Carol Inez Charney | Secondhand Smoke
Carol Inez Charney, Invisible Man, chromogenic print, laminated and mounted to panel, 24 x 24 inches, edition of five
Opening February 3, 2022
The colorful curls and wisps of smoke in Carol Inez Charney’s newest series are sophisticated and elegant while being rich with metaphor. The series, Secondhand Smoke, highlights the dangers of cultural censorship, the limiting of individualism and artistic expression. Book burnings and the destruction of artwork have been an all too common practice in both modern and historic eras, public demonstrations meant to show the power of authoritarian governments. However, the pieces in Secondhand Smoke seem to remind us that such censorship can sneak in; can whisper and spread like rumors, creeping in around the edges, as smoke can.
Secondhand Smoke also poignantly considers the dichotomy between artistic expression and the proliferation of falsified information – as well as the resulting political division. But the pieces speak softly; Charney was inspired to create work both beautiful and reflective, in a way providing respite from the world while at the same time holding a mirror up to it.
Carol Inez Charney, I Know Why the Caged Bird Sings by Maya Angelou, chromogenic print, laminated and mounted to panel, 24 x 24 inches, edition of five
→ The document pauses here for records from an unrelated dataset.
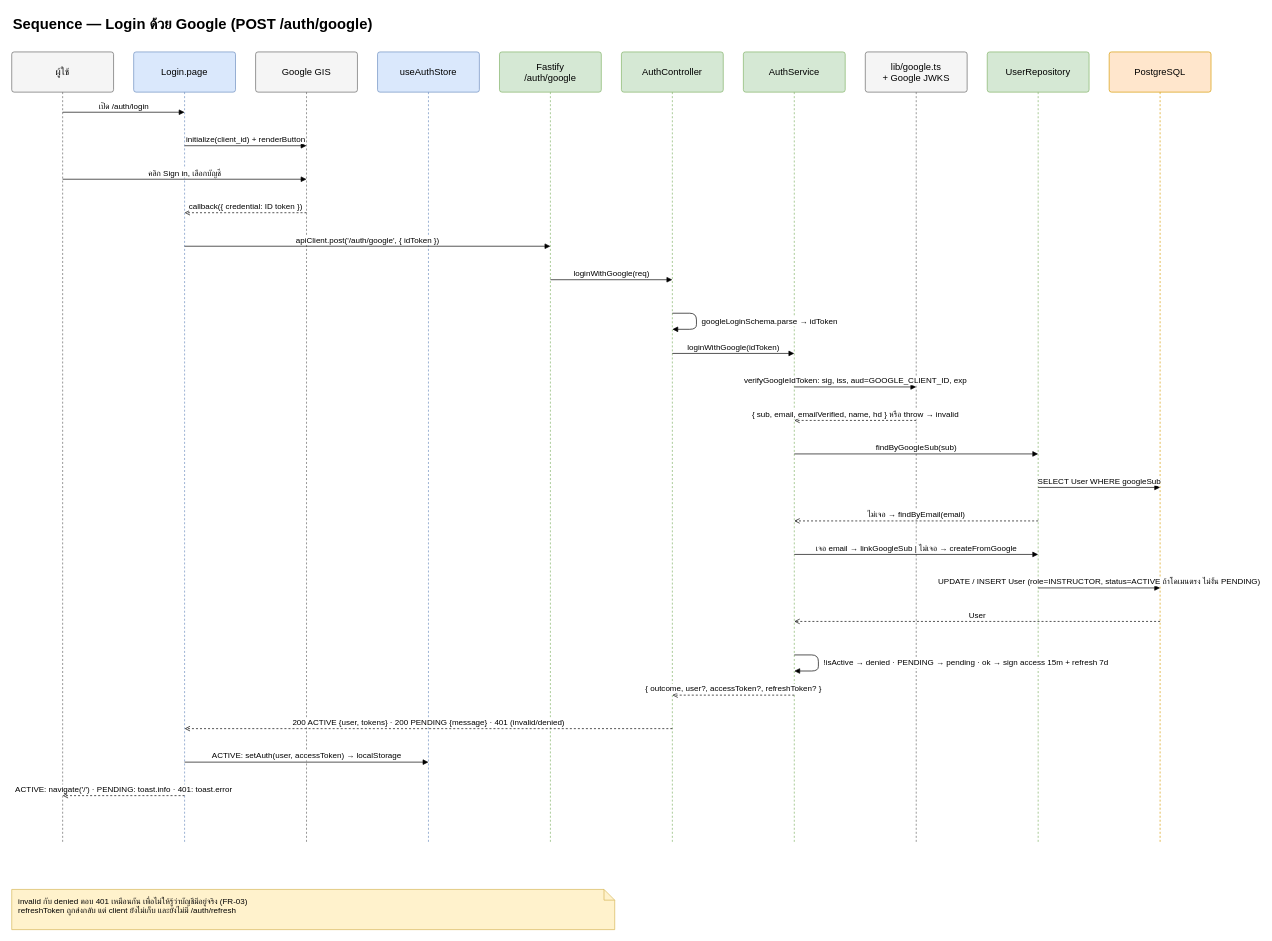
This is page "4 · Sequence · Google login (FR-08)" (5 of 8) of docs/diagrams/architecture/CMAS-Architecture_Handwritten.drawio from SIET-KMITL-INCEPTIO/CMAS-CLO, a draw.io file, before an edit. Source tidied: cells renumbered, new cells numbered last; positions are measured from the earlier drawing's top-left corner, leaving out a move shared by most shapes. Both pictures are drawn from the tidied source at 67%, with x=0, y=0 at pixel (11, 11).
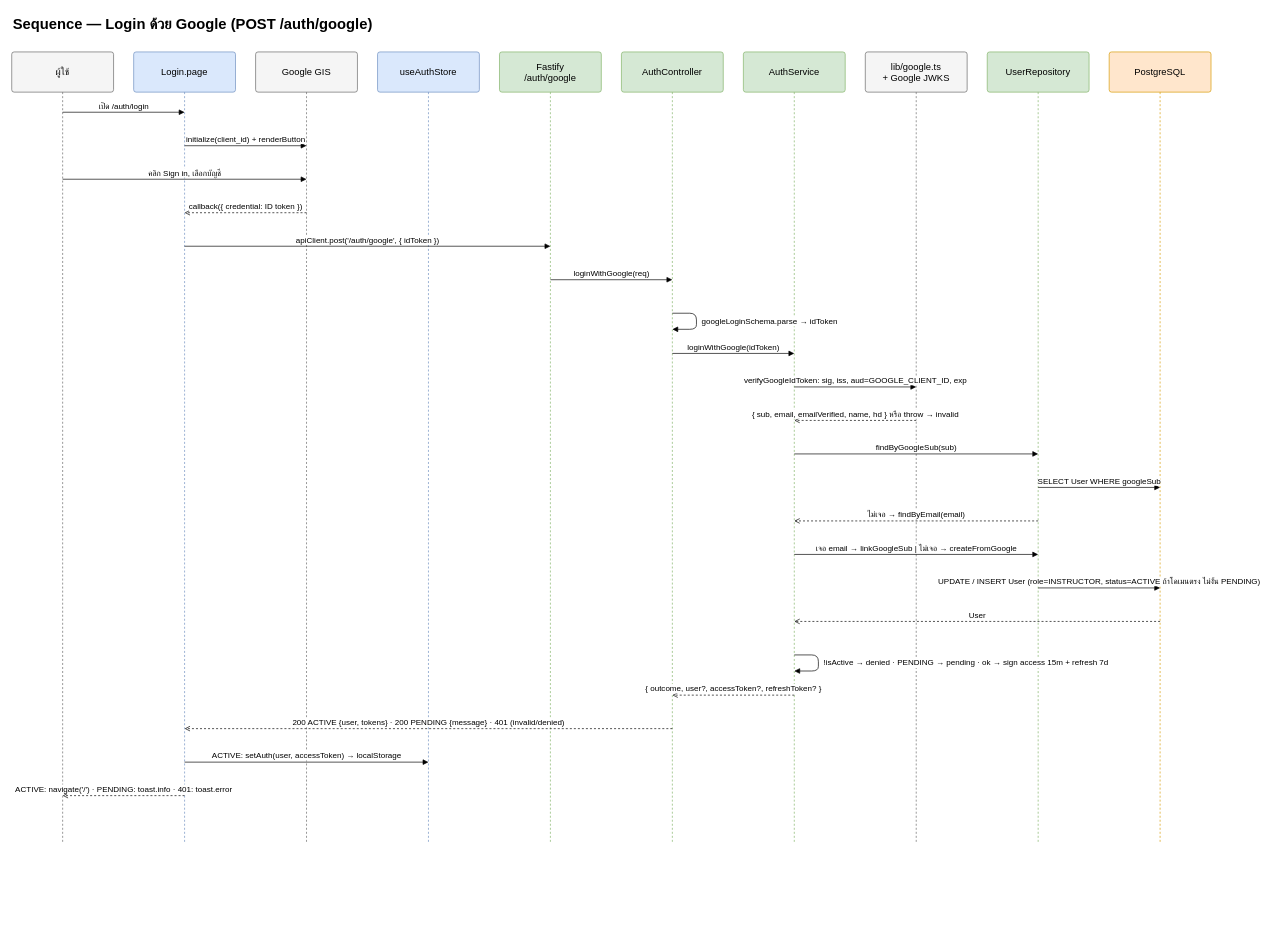
The same page after the edit.

The edit, as a diff of the source:
```diff
@@
-    <mxCell id="34" value="invalid กับ denied ตอบ 401 เหมือนกัน เพื่อไม่ให้รู้ว่าบัญชีมีอยู่จริง (FR-03)&lt;br&gt;refreshToken ถูกส่งกลับ แต่ client ยังไม่เก็บ และยังไม่มี /auth/refresh" style="rounded=1;whiteSpace=wrap;html=1;fontSize=14;arcSize=6;shape=note;size=16;fillColor=#FFF2CC;strokeColor=#D6B656;align=left;verticalAlign=top;spacingLeft=8;spacingTop=4;fontSize=12;" parent="1" vertex="1">
-      <mxGeometry y="1310" width="900" height="60" as="geometry" />
-    </mxCell>
```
The images in Secondhand Smoke share their titles with literary works that have, at points throughout recent history, been banned or burned by governmental entities seeking to silence individual voices; says Charney, “Incinerating intellectual, creative and critical thought has harmful reverberating effects on society, just as second hand smoke does for all of us. It’s about maintaining control of individuals by censoring the ideas necessary to evolve: suppressing enlightenment and creative freedom.”
Carol Inez Charney, Middlesex by Jeffrey Eugenides, chromogenic print, laminated and mounted to panel, 24 x 24 inches, edition of five
Known for her characteristically eloquent photographic abstractions, Charney here utilizes a more ethereal approach. “Ultimately smoke represents aftermath—what remains of provocative of ideas. Secondhand Smoke is a cautionary tale of the growing threats facing artistic expression around the world.”
Charney received a BA in painting from the University of California, Santa Cruz, CA, and an MFA in Photography from San Jose State University, San Jose, CA. She has shown her work at galleries across the country, and in museums such as the Museum of Sonoma County, Santa Rosa, CA; San Jose Museum of Art, San Jose, CA; and the Magnes Collection of Jewish Art and Life, Berkeley, CA. She has received numerous awards, and her photographs are part of collections including the AT&T Art Collection, New York, NY; Microsoft Art Collection, Redmond, WA; Reese Witherspoon's Art Collection, Los Angeles, CA; and the Escalette Permanent Collection of Art at Chapman University, Irvine, CA.